Work to complete >> Scan the material that follows. Copy every line containing the word "corpus".

##### Data to process

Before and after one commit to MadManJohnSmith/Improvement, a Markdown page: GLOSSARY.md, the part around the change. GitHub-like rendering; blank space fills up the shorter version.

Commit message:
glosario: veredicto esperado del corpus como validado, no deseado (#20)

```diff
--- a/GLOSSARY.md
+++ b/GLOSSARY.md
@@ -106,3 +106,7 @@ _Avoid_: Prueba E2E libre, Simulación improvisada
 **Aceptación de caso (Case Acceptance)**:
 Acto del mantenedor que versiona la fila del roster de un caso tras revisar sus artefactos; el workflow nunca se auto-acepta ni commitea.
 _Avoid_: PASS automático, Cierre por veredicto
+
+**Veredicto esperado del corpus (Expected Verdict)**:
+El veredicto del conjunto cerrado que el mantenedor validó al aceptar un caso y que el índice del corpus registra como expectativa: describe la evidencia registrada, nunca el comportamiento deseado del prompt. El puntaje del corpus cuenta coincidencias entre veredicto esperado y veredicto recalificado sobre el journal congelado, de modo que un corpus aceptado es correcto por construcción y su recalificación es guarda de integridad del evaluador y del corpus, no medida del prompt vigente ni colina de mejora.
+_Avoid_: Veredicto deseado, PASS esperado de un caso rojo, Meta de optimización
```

##########

Result below >>
glosario: veredicto esperado del corpus como validado, no deseado (#20)
+**Veredicto esperado del corpus (Expected Verdict)**:
+El veredicto del conjunto cerrado que el mantenedor validó al aceptar un caso y que el índice del corpus registra como expectativa: describe la evidencia registrada, nunca el comportamiento deseado del prompt. El puntaje del corpus cuenta coincidencias entre veredicto esperado y veredicto recalificado sobre el journal congelado, de modo que un corpus aceptado es correcto por construcción y su recalificación es guarda de integridad del evaluador y del corpus, no medida del prompt vigente ni colina de mejora.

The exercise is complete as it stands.